This project is greatly increasing 3), but will this be increased enough so that all three constraints are maxed out?
Steve: Items 2 and 3 depend to some extent on item 1. The more trains per hour we bring into the station, the more all of its passenger handling abilities will be stressed. A gaping hole in the Metrolinx plans and projections was that there was no constraint in the demand model on network capacity, and it was assumed that “express rail” service down to a five minute headway would be provided on Lakeshore, Brampton and Richmond Hill services. That’s a lot of trains and passengers, and the grand total projected by Metrolinx is well above what GO was aiming for in their plans at Union. As many here know, I have little faith in a lot of Metrolinx’ technical work, but they publish nice pictures and maps.
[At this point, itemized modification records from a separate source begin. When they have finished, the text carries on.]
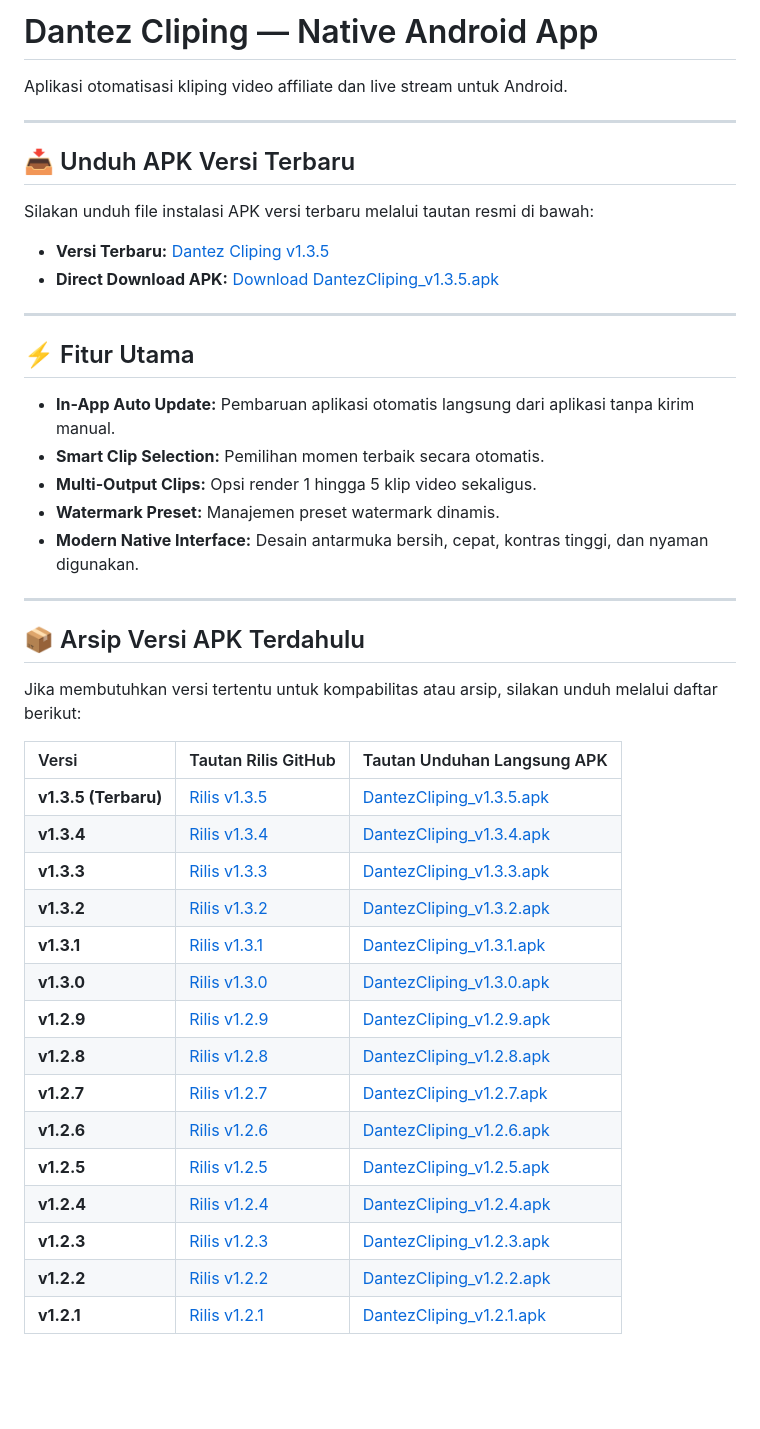
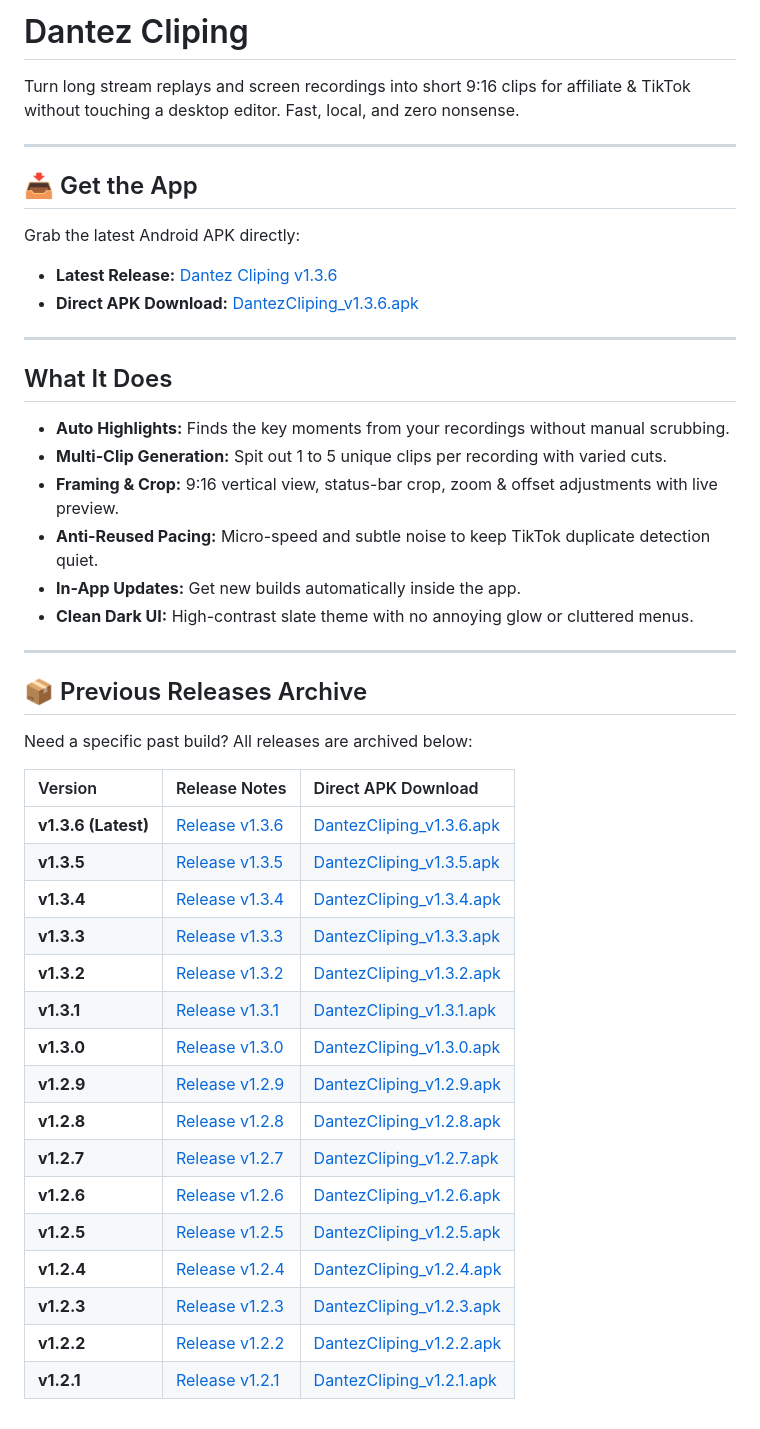
Before and after one commit to sdntayza46/AffiliateCliping, a Markdown page: README.md, the part around the change. Rendered like a GitHub page; blank space fills up the shorter version.

Commit message:
Update README.md for release v1.3.6 with full English microcopy

```diff
--- a/README.md
+++ b/README.md
@@ -1,44 +1,47 @@
-# Dantez Cliping — Native Android App
+# Dantez Cliping
 
-Aplikasi otomatisasi kliping video affiliate dan live stream untuk Android.
+Turn long stream replays and screen recordings into short 9:16 clips for affiliate & TikTok without touching a desktop editor. Fast, local, and zero nonsense.
 
 ---
 
-## 📥 Unduh APK Versi Terbaru
-Silakan unduh file instalasi APK versi terbaru melalui tautan resmi di bawah:
+## 📥 Get the App
 
-- **Versi Terbaru:** [Dantez Cliping v1.3.5](https://github.com/sdntayza46/AffiliateCliping/releases/tag/v1.3.5)
-- **Direct Download APK:** [Download DantezCliping_v1.3.5.apk](https://github.com/sdntayza46/AffiliateCliping/releases/download/v1.3.5/DantezCliping_v1.3.5.apk)
+Grab the latest Android APK directly:
+
+- **Latest Release:** [Dantez Cliping v1.3.6](https://github.com/sdntayza46/AffiliateCliping/releases/tag/v1.3.6)
+- **Direct APK Download:** [DantezCliping_v1.3.6.apk](https://github.com/sdntayza46/AffiliateCliping/releases/download/v1.3.6/DantezCliping_v1.3.6.apk)
 
 ---
 
-## ⚡ Fitur Utama
-- **In-App Auto Update:** Pembaruan aplikasi otomatis langsung dari aplikasi tanpa kirim manual.
-- **Smart Clip Selection:** Pemilihan momen terbaik secara otomatis.
-- **Multi-Output Clips:** Opsi render 1 hingga 5 klip video sekaligus.
-- **Watermark Preset:** Manajemen preset watermark dinamis.
-- **Modern Native Interface:** Desain antarmuka bersih, cepat, kontras tinggi, dan nyaman digunakan.
+## What It Does
+- **Auto Highlights:** Finds the key moments from your recordings without manual scrubbing.
+- **Multi-Clip Generation:** Spit out 1 to 5 unique clips per recording with varied cuts.
+- **Framing & Crop:** 9:16 vertical view, status-bar crop, zoom & offset adjustments with live preview.
+- **Anti-Reused Pacing:** Micro-speed and subtle noise to keep TikTok duplicate detection quiet.
+- **In-App Updates:** Get new builds automatically inside the app.
+- **Clean Dark UI:** High-contrast slate theme with no annoying glow or cluttered menus.
 
 ---
 
-## 📦 Arsip Versi APK Terdahulu
+## 📦 Previous Releases Archive
 
-Jika membutuhkan versi tertentu untuk kompabilitas atau arsip, silakan unduh melalui daftar berikut:
+Need a specific past build? All releases are archived below:
 
-| Versi | Tautan Rilis GitHub | Tautan Unduhan Langsung APK |
+| Version | Release Notes | Direct APK Download |
 | :--- | :--- | :--- |
-| **v1.3.5 (Terbaru)** | [Rilis v1.3.5](https://github.com/sdntayza46/AffiliateCliping/releases/tag/v1.3.5) | [DantezCliping_v1.3.5.apk](https://github.com/sdntayza46/AffiliateCliping/releases/download/v1.3.5/DantezCliping_v1.3.5.apk) |
-| **v1.3.4** | [Rilis v1.3.4](https://github.com/sdntayza46/AffiliateCliping/releases/tag/v1.3.4) | [DantezCliping_v1.3.4.apk](https://github.com/sdntayza46/AffiliateCliping/releases/download/v1.3.4/DantezCliping_v1.3.4.apk) |
-| **v1.3.3** | [Rilis v1.3.3](https://github.com/sdntayza46/AffiliateCliping/releases/tag/v1.3.3) | [DantezCliping_v1.3.3.apk](https://github.com/sdntayza46/AffiliateCliping/releases/download/v1.3.3/DantezCliping_v1.3.3.apk) |
-| **v1.3.2** | [Rilis v1.3.2](https://github.com/sdntayza46/AffiliateCliping/releases/tag/v1.3.2) | [DantezCliping_v1.3.2.apk](https://github.com/sdntayza46/AffiliateCliping/releases/download/v1.3.2/DantezCliping_v1.3.2.apk) |
-| **v1.3.1** | [Rilis v1.3.1](https://github.com/sdntayza46/AffiliateCliping/releases/tag/v1.3.1) | [DantezCliping_v1.3.1.apk](https://github.com/sdntayza46/AffiliateCliping/releases/download/v1.3.1/DantezCliping_v1.3.1.apk) |
-| **v1.3.0** | [Rilis v1.3.0](https://github.com/sdntayza46/AffiliateCliping/releases/tag/v1.3.0) | [DantezCliping_v1.3.0.apk](https://github.com/sdntayza46/AffiliateCliping/releases/download/v1.3.0/DantezCliping_v1.3.0.apk) |
-| **v1.2.9** | [Rilis v1.2.9](https://github.com/sdntayza46/AffiliateCliping/releases/tag/v1.3.9) | [DantezCliping_v1.2.9.apk](https://github.com/sdntayza46/AffiliateCliping/releases/download/v1.2.9/DantezCliping_v1.2.9.apk) |
-| **v1.2.8** | [Rilis v1.2.8](https://github.com/sdntayza46/AffiliateCliping/releases/tag/v1.2.8) | [DantezCliping_v1.2.8.apk](https://github.com/sdntayza46/AffiliateCliping/releases/download/v1.2.8/DantezCliping_v1.2.8.apk) |
-| **v1.2.7** | [Rilis v1.2.7](https://github.com/sdntayza46/AffiliateCliping/releases/tag/v1.2.7) | [DantezCliping_v1.2.7.apk](https://github.com/sdntayza46/AffiliateCliping/releases/download/v1.2.7/DantezCliping_v1.2.7.apk) |
-| **v1.2.6** | [Rilis v1.2.6](https://github.com/sdntayza46/AffiliateCliping/releases/tag/v1.2.6) | [DantezCliping_v1.2.6.apk](https://github.com/sdntayza46/AffiliateCliping/releases/download/v1.2.6/DantezCliping_v1.2.6.apk) |
-| **v1.2.5** | [Rilis v1.2.5](https://github.com/sdntayza46/AffiliateCliping/releases/tag/v1.2.5) | [DantezCliping_v1.2.5.apk](https://github.com/sdntayza46/AffiliateCliping/releases/download/v1.2.5/DantezCliping_v1.2.5.apk) |
-| **v1.2.4** | [Rilis v1.2.4](https://github.com/sdntayza46/AffiliateCliping/releases/tag/v1.2.4) | [DantezCliping_v1.2.4.apk](https://github.com/sdntayza46/AffiliateCliping/releases/download/v1.2.4/DantezCliping_v1.2.4.apk) |
-| **v1.2.3** | [Rilis v1.2.3](https://github.com/sdntayza46/AffiliateCliping/releases/tag/v1.2.3) | [DantezCliping_v1.2.3.apk](https://github.com/sdntayza46/AffiliateCliping/releases/download/v1.2.3/DantezCliping_v1.2.3.apk) |
-| **v1.2.2** | [Rilis v1.2.2](https://github.com/sdntayza46/AffiliateCliping/releases/tag/v1.2.2) | [DantezCliping_v1.2.2.apk](https://github.com/sdntayza46/AffiliateCliping/releases/download/v1.2.2/DantezCliping_v1.2.2.apk) |
-| **v1.2.1** | [Rilis v1.2.1](https://github.com/sdntayza46/AffiliateCliping/releases/tag/v1.2.1) | [DantezCliping_v1.2.1.apk](https://github.com/sdntayza46/AffiliateCliping/releases/download/v1.2.1/DantezCliping_v1.2.1.apk) |
+| **v1.3.6 (Latest)** | [Release v1.3.6](https://github.com/sdntayza46/AffiliateCliping/releases/tag/v1.3.6) | [DantezCliping_v1.3.6.apk](https://github.com/sdntayza46/AffiliateCliping/releases/download/v1.3.6/DantezCliping_v1.3.6.apk) |
+| **v1.3.5** | [Release v1.3.5](https://github.com/sdntayza46/AffiliateCliping/releases/tag/v1.3.5) | [DantezCliping_v1.3.5.apk](https://github.com/sdntayza46/AffiliateCliping/releases/download/v1.3.5/DantezCliping_v1.3.5.apk) |
+| **v1.3.4** | [Release v1.3.4](https://github.com/sdntayza46/AffiliateCliping/releases/tag/v1.3.4) | [DantezCliping_v1.3.4.apk](https://github.com/sdntayza46/AffiliateCliping/releases/download/v1.3.4/DantezCliping_v1.3.4.apk) |
+| **v1.3.3** | [Release v1.3.3](https://github.com/sdntayza46/AffiliateCliping/releases/tag/v1.3.3) | [DantezCliping_v1.3.3.apk](https://github.com/sdntayza46/AffiliateCliping/releases/download/v1.3.3/DantezCliping_v1.3.3.apk) |
+| **v1.3.2** | [Release v1.3.2](https://github.com/sdntayza46/AffiliateCliping/releases/tag/v1.3.2) | [DantezCliping_v1.3.2.apk](https://github.com/sdntayza46/AffiliateCliping/releases/download/v1.3.2/DantezCliping_v1.3.2.apk) |
+| **v1.3.1** | [Release v1.3.1](https://github.com/sdntayza46/AffiliateCliping/releases/tag/v1.3.1) | [DantezCliping_v1.3.1.apk](https://github.com/sdntayza46/AffiliateCliping/releases/download/v1.3.1/DantezCliping_v1.3.1.apk) |
+| **v1.3.0** | [Release v1.3.0](https://github.com/sdntayza46/AffiliateCliping/releases/tag/v1.3.0) | [DantezCliping_v1.3.0.apk](https://github.com/sdntayza46/AffiliateCliping/releases/download/v1.3.0/DantezCliping_v1.3.0.apk) |
+| **v1.2.9** | [Release v1.2.9](https://github.com/sdntayza46/AffiliateCliping/releases/tag/v1.2.9) | [DantezCliping_v1.2.9.apk](https://github.com/sdntayza46/AffiliateCliping/releases/download/v1.2.9/DantezCliping_v1.2.9.apk) |
+| **v1.2.8** | [Release v1.2.8](https://github.com/sdntayza46/AffiliateCliping/releases/tag/v1.2.8) | [DantezCliping_v1.2.8.apk](https://github.com/sdntayza46/AffiliateCliping/releases/download/v1.2.8/DantezCliping_v1.2.8.apk) |
+| **v1.2.7** | [Release v1.2.7](https://github.com/sdntayza46/AffiliateCliping/releases/tag/v1.2.7) | [DantezCliping_v1.2.7.apk](https://github.com/sdntayza46/AffiliateCliping/releases/download/v1.2.7/DantezCliping_v1.2.7.apk) |
+| **v1.2.6** | [Release v1.2.6](https://github.com/sdntayza46/AffiliateCliping/releases/tag/v1.2.6) | [DantezCliping_v1.2.6.apk](https://github.com/sdntayza46/AffiliateCliping/releases/download/v1.2.6/DantezCliping_v1.2.6.apk) |
+| **v1.2.5** | [Release v1.2.5](https://github.com/sdntayza46/AffiliateCliping/releases/tag/v1.2.5) | [DantezCliping_v1.2.5.apk](https://github.com/sdntayza46/AffiliateCliping/releases/download/v1.2.5/DantezCliping_v1.2.5.apk) |
+| **v1.2.4** | [Release v1.2.4](https://github.com/sdntayza46/AffiliateCliping/releases/tag/v1.2.4) | [DantezCliping_v1.2.4.apk](https://github.com/sdntayza46/AffiliateCliping/releases/download/v1.2.4/DantezCliping_v1.2.4.apk) |
+| **v1.2.3** | [Release v1.2.3](https://github.com/sdntayza46/AffiliateCliping/releases/tag/v1.2.3) | [DantezCliping_v1.2.3.apk](https://github.com/sdntayza46/AffiliateCliping/releases/download/v1.2.3/DantezCliping_v1.2.3.apk) |
+| **v1.2.2** | [Release v1.2.2](https://github.com/sdntayza46/AffiliateCliping/releases/tag/v1.2.2) | [DantezCliping_v1.2.2.apk](https://github.com/sdntayza46/AffiliateCliping/releases/download/v1.2.2/DantezCliping_v1.2.2.apk) |
+| **v1.2.1** | [Release v1.2.1](https://github.com/sdntayza46/AffiliateCliping/releases/tag/v1.2.1) | [DantezCliping_v1.2.1.apk](https://github.com/sdntayza46/AffiliateCliping/releases/download/v1.2.1/DantezCliping_v1.2.1.apk) |
```
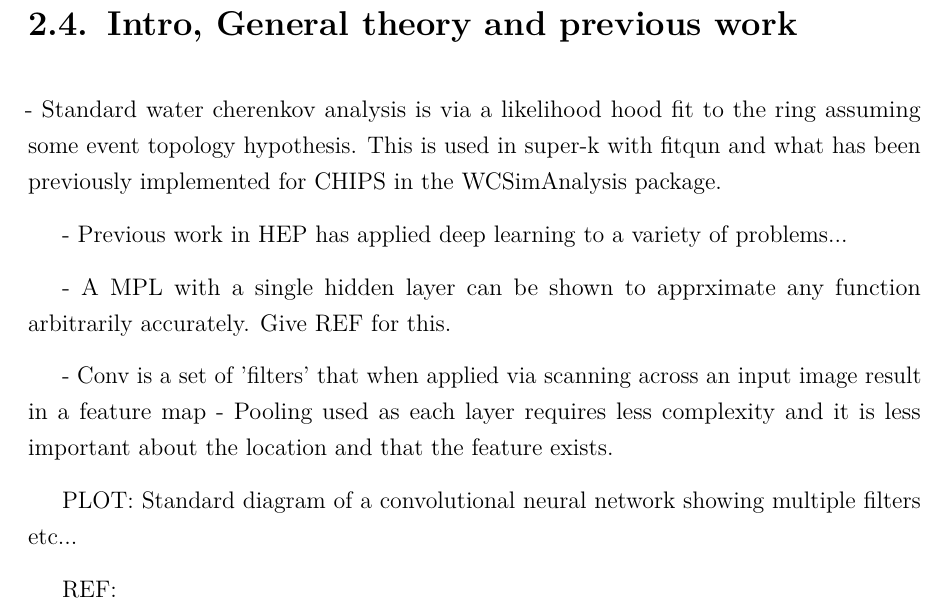
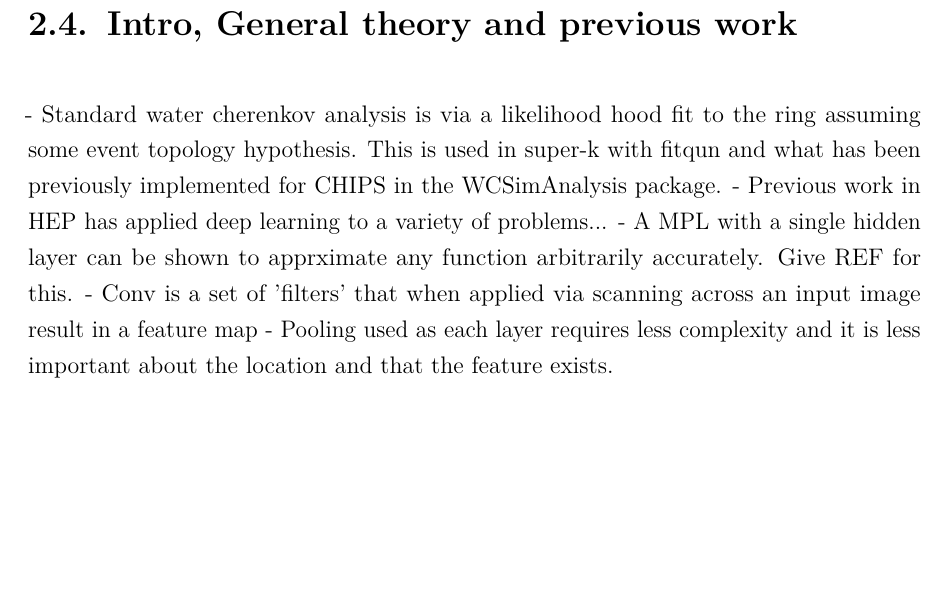
Before and after one commit to joshtingey/phd-thesis, a LaTeX thesis (main.tex, which reads sections/6-cvn.tex): part of page 26 of 39, cut so that both start at the same text, the shorter picture padded with empty space. Compiled offline with pdfLaTeX.

```diff
--- a/sections/6-cvn.tex
+++ b/sections/6-cvn.tex
@@ -160,20 +160,10 @@
 \section{Intro, General theory and previous work}
 - Standard water cherenkov analysis is via a likelihood hood fit to the ring assuming some event topology hypothesis.
 This is used in super-k with fitqun and what has been previously implemented for CHIPS in the WCSimAnalysis package.
-
 - Previous work in HEP has applied deep learning to a variety of problems...
-
-
-
 - A MPL with a single hidden layer can be shown to apprximate any function arbitrarily accurately. Give REF for this.
-
 - Conv is a set of 'filters' that when applied via scanning across an input image result in a feature map
 - Pooling used as each layer requires less complexity and it is less important about the location and that the feature exists.
-
-
-PLOT: Standard diagram of a convolutional neural network showing multiple filters etc...
-
-REF:
 
 \section{A CVN for \chips}
 
```
Also changed, not shown: diagrams/6-cvn/conv_input.pdf (added), diagrams/6-cvn/conv_kernel.pdf (added), diagrams/6-cvn/conv_same.pdf (added), diagrams/6-cvn/conv_valid.pdf (added), diagrams/6-cvn/early_stopping.pdf (added), diagrams/6-cvn/gradient_descent.pdf (added), diagrams/6-cvn/pooling.pdf, sections/6-cvn.tex (6 more changed lines), 8 other files.
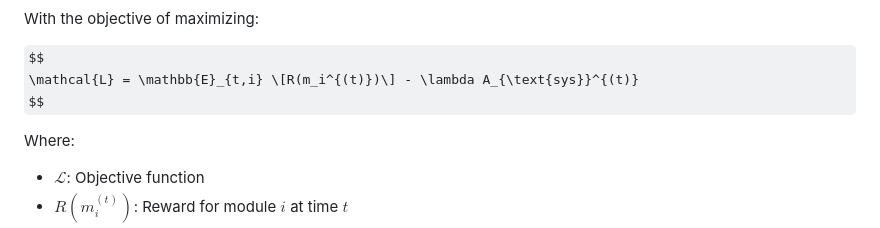
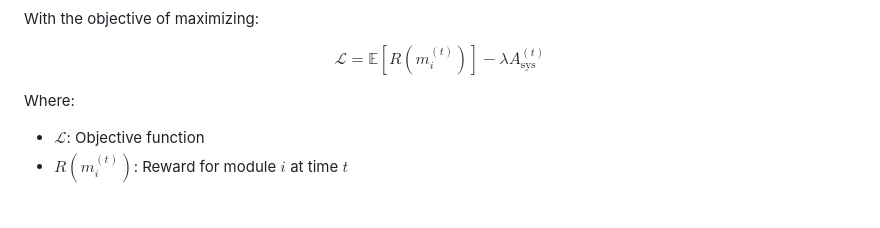
Before and after one commit to Cind3r/ARCNET, a Markdown page: README.md, the part around the change. Rendered like a GitHub page; some formulas as TeX source; blank space fills up the shorter version.

```diff
--- a/README.md
+++ b/README.md
@@ -515,7 +515,7 @@ Where:
 With the objective of maximizing:
 
 $$
-\mathcal{L} = \mathbb{E}_{t,i} \[R(m_i^{(t)})\] - \lambda A_{\text{sys}}^{(t)}
+\mathcal{L} = \mathbb{E} \left[R(m_i^{(t)}) \right] - \lambda A_{\text{sys}}^{(t)}
 $$
 
 Where:
```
GO’s improvements to the track and signals will allow far more trains to move through the station. The constraint then becomes how long they stay on the platform, and how often a platform can be recycled for another train. If GO decides to give trains enough layover time to allow a platform to clear and then board new passengers, this will take a bit of time. As the GO network builds up it will start to generate significant counterpeak flow (think of how the subway has evolved), and this will almost certainly dictate loading and unloading simultaneously from both sides of the train. It will also likely not be possible to only move trains when nobody is actually on the platform, and that’s another constraint GO has to deal with.
The capacity of the station partly depends on how it is used. For example, if the scheme were to hold waiting passengers in the concourse until the last possible moment, then concourse capacity will be exhausted more quickly than if you let people wait on the platforms.
I know this is sounding a bit evasive, but “it depends” as all of the factors are linked. My suspicion is that the biggest problem will be getting people on and off of the platforms, but even that will be addressed with additional stairways and more exits directly into the teamways (as is now done on Bay Street).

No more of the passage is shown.